  3. I love Bringing Up Baby and It Happened One Night. I am sad to say that I never saw Philadelphia Story, but I’m going to have to now based on your post. Today’s rom-coms are horrid. Enjoyed the post, congrats on being FP!

  4. L. Palmer

    I agree. It is so odd that in a post-feminist society the romantic comedy heroine is foolish and falling over herself, while the 1930′s-40′s romantic comedy heroine is bright, smart, and savvy enough to compete with the boys. Why is the modern portrayed as a mess while the 1930′s – 40′s women is embodied in Katherine Hepburn, in all her class, wit and intelligence?
    Great post. And, It Happened One Night is one of my favorites.

    • Yes it’s so weird!! Before I started watching classic romantic comedy I assumed they would be regressive and sexist. Because, you know, it’s THE 40s. But really they run rings around anything starring Katherine Heigl.

  5. Nice rant–insightful. You may include the romcoms of the fifties, too. The Apartment(featuring a smart girl who’s smarter than the boys!), Some Like it Hot, The Fortune Cookie, Bell, Book and Candle (where women rule the world unknown to the men), and The Seven-Year Itch, just to name a few. Despite lip service to the contrary, Hollywood struggles more today than ever in its history to develop full continuum of women characters.

  6. anitadesignstudio ⋅

    I’ve had it with modern romcoms…and why? Because generally they depict a scenario whereby girl is alone…girl meets guy…girl fights against exquisite sexual chemistry before surrendering to said guy. The End. The real world doesn’t work like that. Oooooh how the real world doesn’t work like that!!! Unrealistic drivel. Yours, a former follower of modern romcoms before she witnessed the reality of modern ‘romance’. Pah!!

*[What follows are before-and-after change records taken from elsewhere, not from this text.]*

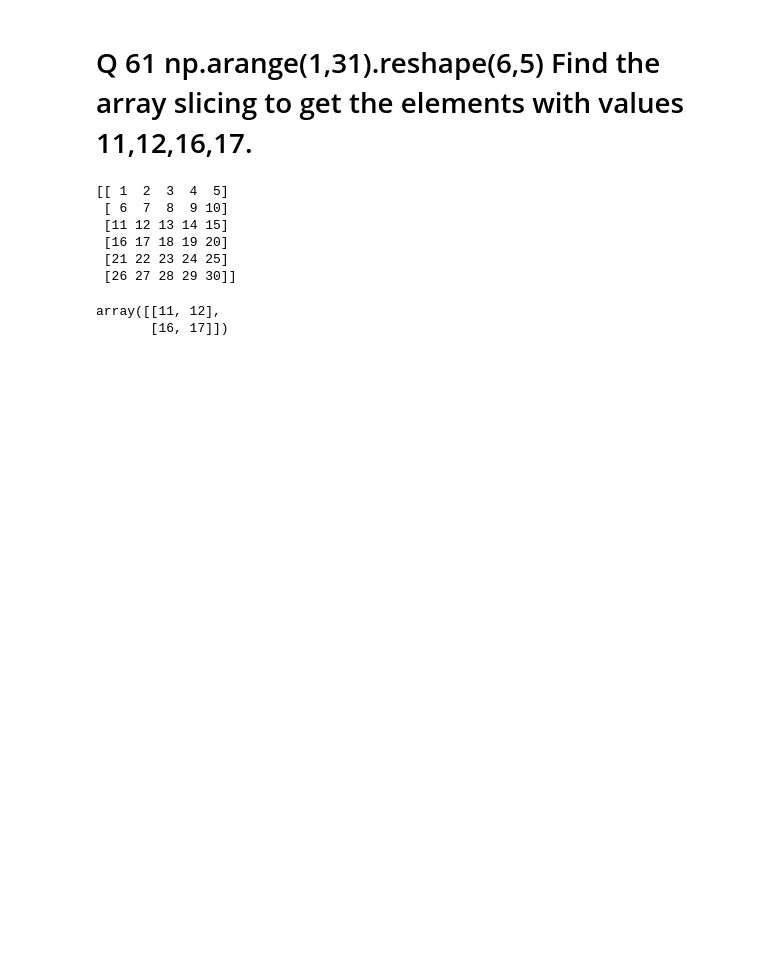
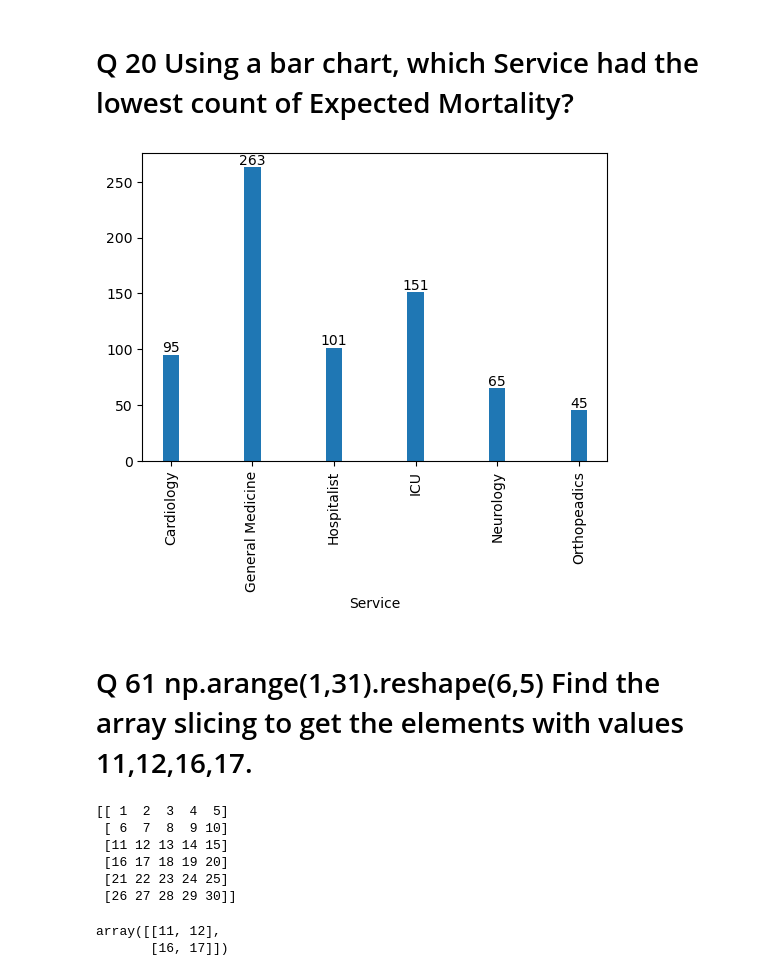
Before and after one commit to AbinayaGobinath/DataWranglers_PythonHackathon, a Jupyter notebook: DataWranglers_Finalquestions.ipynb, the cells around one changed output. Drawn from its saved outputs; the diff is of its cells as text; code cells hidden in the pictures; blank space fills up the shorter version.

```diff
--- a/DataWranglers_Finalquestions.ipynb
+++ b/DataWranglers_Finalquestions.ipynb
@@ -4,3 +4,9 @@ import numpy as np
 # %%
 df=pd.read_excel(r"C:\Abinaya\NumpyNinja\phython hackathon\HospitalDatabase .xlsx",sheet_name=None)
 edvisits=df['EDVisits']
+ambulatoryvisits=df['AmbulatoryVisits']
+providers=df['Providers']
+patients=df['Patients']
+edunique=df['EDUnique']
+readmissionregistry=df['ReAdmissionRegistry']
+discharges=df['Discharges']
@@ -30,3 +36,14 @@ AttributeError: 'numpy.ndarray' object has no attribute 'groupby'
+# %% [markdown]
+# Q 20 Using a bar chart, which Service had the lowest count of Expected Mortality?
+# %%
+exp_mor=discharges.groupby('Service')['ExpectedMortality'].count()
+
+ax = exp_mor.plot.bar(figsize=(6,4), width=0.2)
+ax.bar_label(ax.containers[0], label_type='edge')
+plt.xticks(rotation='vertical')
+plt.show()
+# %% [output]
+[figure, added]
 # %% [markdown]
 # Q 61 np.arange(1,31).reshape(6,5) Find the array slicing to get the elements with values 11,12,16,17.
 # %%
```
Also changed, not shown: parts of 51 cells of this notebook.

  7. Ritu KT

    Once I entered my twenties, I lost my interest in the romcoms. They were just too similar. It was like one prototupe originated and then versions 1.1.1, 1.1.2 etc were developed from it. But after reading your post, i do feel like checking out The Philadelphia Story.

  8. The WORST example I have seen of this is that movie Knocked Up, where not only does the girl have to “fix” the guy (the classic modern romcom move), she then has to settle for a disgusting guy and suck it up! That movie was awful on many levels — but one of them was the message it sent to the attractive career girls of the world about men and relationships. Sorry to rant. I get worked up. I LOVE the screwball comedies of the 1940s — my sexist old Dad introduced me to them weirdly — and I don’t understand why we can’t have stronger or at least more realistic women in films. Maybe we will now that the Studio Industrial Complex is crumbling and people are streaming at home and demanding to see what they want, when they want…

  9. The Philadelphia story sounds like the original version of ‘High Society’ with Grace Kelly playing the leading lady, Bing Crosby and Frank Sinatra also rocking out – one of my all time favorite films! You probably have seen it but if not definately have a watch!
    Loved this way of looking at it though because rom coms tend just to irritate me, why after a musical montage of how successful she becomes does she always return to the ‘loveable rogue’? So thanks, a really thought provoking post!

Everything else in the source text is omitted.